_TASK TO CARRY OUT_
Retrieve all lines below that have the string "raycasting".

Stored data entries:
|---|
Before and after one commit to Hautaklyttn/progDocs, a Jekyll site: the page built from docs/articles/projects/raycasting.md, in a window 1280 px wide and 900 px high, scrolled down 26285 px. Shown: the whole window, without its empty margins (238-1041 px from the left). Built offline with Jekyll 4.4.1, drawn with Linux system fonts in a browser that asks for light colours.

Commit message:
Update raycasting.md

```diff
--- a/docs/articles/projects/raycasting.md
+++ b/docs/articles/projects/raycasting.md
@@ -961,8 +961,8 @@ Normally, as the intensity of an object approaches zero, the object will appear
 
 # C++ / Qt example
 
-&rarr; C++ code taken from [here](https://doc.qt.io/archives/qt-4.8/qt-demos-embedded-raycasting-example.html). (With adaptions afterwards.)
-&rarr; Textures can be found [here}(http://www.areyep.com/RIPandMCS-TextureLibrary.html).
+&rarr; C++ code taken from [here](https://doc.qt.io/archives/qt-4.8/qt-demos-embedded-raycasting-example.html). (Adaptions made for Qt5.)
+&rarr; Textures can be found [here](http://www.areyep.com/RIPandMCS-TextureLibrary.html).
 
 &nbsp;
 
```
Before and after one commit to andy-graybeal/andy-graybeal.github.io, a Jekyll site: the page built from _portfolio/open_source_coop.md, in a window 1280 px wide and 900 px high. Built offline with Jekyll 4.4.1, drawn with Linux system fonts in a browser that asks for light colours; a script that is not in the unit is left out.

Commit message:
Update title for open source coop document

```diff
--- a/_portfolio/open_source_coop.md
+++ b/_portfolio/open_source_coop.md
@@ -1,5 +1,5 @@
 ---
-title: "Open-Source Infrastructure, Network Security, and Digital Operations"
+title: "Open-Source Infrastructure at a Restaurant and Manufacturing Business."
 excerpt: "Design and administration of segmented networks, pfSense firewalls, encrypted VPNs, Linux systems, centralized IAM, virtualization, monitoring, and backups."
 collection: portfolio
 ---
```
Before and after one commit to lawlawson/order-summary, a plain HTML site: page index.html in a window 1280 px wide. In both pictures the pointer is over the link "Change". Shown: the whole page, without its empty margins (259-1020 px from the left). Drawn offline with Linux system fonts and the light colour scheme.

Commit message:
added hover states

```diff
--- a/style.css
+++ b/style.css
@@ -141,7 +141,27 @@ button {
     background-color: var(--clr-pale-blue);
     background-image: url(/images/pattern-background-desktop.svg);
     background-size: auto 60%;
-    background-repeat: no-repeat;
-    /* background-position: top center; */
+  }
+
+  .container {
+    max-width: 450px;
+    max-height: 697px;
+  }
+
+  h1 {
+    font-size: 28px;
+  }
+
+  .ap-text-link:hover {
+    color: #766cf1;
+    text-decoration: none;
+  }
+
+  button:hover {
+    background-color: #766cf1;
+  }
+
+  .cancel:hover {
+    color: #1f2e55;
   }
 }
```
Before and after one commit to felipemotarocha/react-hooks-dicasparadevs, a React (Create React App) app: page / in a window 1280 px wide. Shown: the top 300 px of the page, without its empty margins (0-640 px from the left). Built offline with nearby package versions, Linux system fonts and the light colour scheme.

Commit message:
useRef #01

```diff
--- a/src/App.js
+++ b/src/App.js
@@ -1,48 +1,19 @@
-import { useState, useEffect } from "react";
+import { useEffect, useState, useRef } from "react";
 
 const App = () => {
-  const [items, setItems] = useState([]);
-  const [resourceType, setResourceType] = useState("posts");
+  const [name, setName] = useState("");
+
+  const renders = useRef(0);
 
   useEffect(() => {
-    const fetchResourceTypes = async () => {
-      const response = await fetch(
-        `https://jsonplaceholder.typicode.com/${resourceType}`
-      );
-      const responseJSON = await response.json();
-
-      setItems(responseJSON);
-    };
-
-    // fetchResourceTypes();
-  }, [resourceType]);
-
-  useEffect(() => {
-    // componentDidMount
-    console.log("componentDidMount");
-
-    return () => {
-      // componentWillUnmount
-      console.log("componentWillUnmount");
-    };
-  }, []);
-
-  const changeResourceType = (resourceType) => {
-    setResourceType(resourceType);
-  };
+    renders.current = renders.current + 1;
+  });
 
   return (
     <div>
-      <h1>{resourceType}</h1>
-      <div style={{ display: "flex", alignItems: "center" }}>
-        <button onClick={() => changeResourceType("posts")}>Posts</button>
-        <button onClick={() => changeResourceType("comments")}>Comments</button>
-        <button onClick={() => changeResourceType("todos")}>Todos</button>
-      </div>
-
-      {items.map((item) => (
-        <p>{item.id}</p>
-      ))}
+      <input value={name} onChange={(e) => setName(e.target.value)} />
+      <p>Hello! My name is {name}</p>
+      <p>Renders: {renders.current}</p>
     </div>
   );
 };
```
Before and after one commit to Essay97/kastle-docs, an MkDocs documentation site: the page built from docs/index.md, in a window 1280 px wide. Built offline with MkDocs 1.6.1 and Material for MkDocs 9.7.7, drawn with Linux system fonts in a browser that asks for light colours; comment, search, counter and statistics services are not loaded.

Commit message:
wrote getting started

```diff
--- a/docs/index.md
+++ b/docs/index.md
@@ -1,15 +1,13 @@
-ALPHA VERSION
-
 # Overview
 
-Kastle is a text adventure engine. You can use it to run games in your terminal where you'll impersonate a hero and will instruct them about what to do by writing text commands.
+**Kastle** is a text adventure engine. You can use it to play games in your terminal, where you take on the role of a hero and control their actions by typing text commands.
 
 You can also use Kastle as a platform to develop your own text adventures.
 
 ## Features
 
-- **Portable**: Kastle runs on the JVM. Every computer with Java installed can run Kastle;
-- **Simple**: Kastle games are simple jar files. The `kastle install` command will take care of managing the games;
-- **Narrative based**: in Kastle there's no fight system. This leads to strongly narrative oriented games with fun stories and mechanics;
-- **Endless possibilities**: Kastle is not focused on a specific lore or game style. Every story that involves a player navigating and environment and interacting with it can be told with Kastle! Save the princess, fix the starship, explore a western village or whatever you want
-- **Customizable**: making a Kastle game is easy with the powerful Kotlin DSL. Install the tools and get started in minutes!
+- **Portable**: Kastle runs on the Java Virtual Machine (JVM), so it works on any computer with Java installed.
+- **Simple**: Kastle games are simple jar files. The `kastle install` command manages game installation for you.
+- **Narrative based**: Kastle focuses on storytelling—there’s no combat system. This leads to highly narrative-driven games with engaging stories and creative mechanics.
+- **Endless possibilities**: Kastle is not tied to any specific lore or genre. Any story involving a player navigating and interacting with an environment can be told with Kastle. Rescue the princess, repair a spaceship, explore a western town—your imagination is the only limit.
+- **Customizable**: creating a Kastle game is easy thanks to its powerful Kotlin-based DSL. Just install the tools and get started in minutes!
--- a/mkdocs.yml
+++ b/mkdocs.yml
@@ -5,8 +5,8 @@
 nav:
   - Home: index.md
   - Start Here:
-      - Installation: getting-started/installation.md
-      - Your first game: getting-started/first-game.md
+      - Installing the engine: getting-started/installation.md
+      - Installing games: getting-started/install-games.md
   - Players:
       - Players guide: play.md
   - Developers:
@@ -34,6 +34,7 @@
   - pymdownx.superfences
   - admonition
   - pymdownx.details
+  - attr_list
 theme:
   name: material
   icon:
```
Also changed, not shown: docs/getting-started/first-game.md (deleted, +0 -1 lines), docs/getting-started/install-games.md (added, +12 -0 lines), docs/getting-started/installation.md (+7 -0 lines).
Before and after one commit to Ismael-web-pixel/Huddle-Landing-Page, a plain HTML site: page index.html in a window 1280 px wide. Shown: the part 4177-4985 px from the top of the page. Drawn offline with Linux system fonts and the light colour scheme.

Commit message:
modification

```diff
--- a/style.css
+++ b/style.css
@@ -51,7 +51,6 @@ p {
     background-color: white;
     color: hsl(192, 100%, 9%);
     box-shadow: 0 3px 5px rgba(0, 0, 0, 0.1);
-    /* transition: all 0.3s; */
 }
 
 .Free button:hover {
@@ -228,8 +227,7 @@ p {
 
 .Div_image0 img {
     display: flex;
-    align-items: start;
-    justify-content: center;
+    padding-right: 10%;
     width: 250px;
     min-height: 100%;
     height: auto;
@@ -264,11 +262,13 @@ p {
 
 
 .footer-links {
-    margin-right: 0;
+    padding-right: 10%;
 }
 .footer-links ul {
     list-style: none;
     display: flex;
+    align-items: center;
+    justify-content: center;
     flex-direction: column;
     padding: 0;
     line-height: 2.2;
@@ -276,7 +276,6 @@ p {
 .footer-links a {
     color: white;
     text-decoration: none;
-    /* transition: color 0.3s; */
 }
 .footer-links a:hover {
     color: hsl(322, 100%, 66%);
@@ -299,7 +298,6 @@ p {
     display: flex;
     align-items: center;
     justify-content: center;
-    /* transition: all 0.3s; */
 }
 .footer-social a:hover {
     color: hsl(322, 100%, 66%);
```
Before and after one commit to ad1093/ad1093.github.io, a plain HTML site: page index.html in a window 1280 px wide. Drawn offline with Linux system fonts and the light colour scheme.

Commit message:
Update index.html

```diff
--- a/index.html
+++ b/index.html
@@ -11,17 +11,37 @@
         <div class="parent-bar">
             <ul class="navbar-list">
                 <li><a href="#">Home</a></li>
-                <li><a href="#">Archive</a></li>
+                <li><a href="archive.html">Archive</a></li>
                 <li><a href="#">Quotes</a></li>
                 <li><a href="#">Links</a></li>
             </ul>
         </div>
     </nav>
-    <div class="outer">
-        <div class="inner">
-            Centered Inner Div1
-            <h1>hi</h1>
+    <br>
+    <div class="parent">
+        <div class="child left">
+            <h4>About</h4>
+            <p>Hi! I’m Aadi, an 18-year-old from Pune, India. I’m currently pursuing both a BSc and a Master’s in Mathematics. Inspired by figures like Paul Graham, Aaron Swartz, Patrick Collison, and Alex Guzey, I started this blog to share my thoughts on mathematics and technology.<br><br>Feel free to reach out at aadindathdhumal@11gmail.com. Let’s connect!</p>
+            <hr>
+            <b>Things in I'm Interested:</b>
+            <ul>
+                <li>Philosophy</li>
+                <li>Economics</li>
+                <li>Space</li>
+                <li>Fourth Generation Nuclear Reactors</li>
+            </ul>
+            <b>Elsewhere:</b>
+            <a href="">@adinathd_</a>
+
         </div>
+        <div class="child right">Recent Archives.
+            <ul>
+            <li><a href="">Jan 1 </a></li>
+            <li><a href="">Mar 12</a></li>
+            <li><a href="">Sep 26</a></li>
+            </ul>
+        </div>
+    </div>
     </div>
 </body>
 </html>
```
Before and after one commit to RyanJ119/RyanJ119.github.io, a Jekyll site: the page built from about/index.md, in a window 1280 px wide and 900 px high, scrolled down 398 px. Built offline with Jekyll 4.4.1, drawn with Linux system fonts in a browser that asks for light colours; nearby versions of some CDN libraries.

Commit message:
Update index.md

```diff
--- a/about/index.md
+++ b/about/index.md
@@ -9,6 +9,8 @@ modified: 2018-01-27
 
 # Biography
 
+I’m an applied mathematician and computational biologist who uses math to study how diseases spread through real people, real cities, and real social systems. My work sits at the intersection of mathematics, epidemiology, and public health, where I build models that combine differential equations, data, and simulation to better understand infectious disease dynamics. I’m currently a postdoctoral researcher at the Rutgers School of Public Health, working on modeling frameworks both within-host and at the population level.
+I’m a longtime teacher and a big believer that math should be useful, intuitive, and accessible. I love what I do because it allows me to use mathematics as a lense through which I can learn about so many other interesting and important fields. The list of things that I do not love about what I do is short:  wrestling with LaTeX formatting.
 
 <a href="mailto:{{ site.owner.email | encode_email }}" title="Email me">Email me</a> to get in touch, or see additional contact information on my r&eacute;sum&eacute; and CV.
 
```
|---|
_SOLUTION FOR THIS PROBLEM_
Before and after one commit to Hautaklyttn/progDocs, a Jekyll site: the page built from docs/articles/projects/raycasting.md, in a window 1280 px wide and 900 px high, scrolled down 26285 px. Shown: the whole window, without its empty margins (238-1041 px from the left). Built offline with Jekyll 4.4.1, drawn with Linux system fonts in a browser that asks for light colours.
Update raycasting.md
--- a/docs/articles/projects/raycasting.md
+++ b/docs/articles/projects/raycasting.md
-&rarr; C++ code taken from [here](https://doc.qt.io/archives/qt-4.8/qt-demos-embedded-raycasting-example.html). (With adaptions afterwards.)
+&rarr; C++ code taken from [here](https://doc.qt.io/archives/qt-4.8/qt-demos-embedded-raycasting-example.html). (Adaptions made for Qt5.)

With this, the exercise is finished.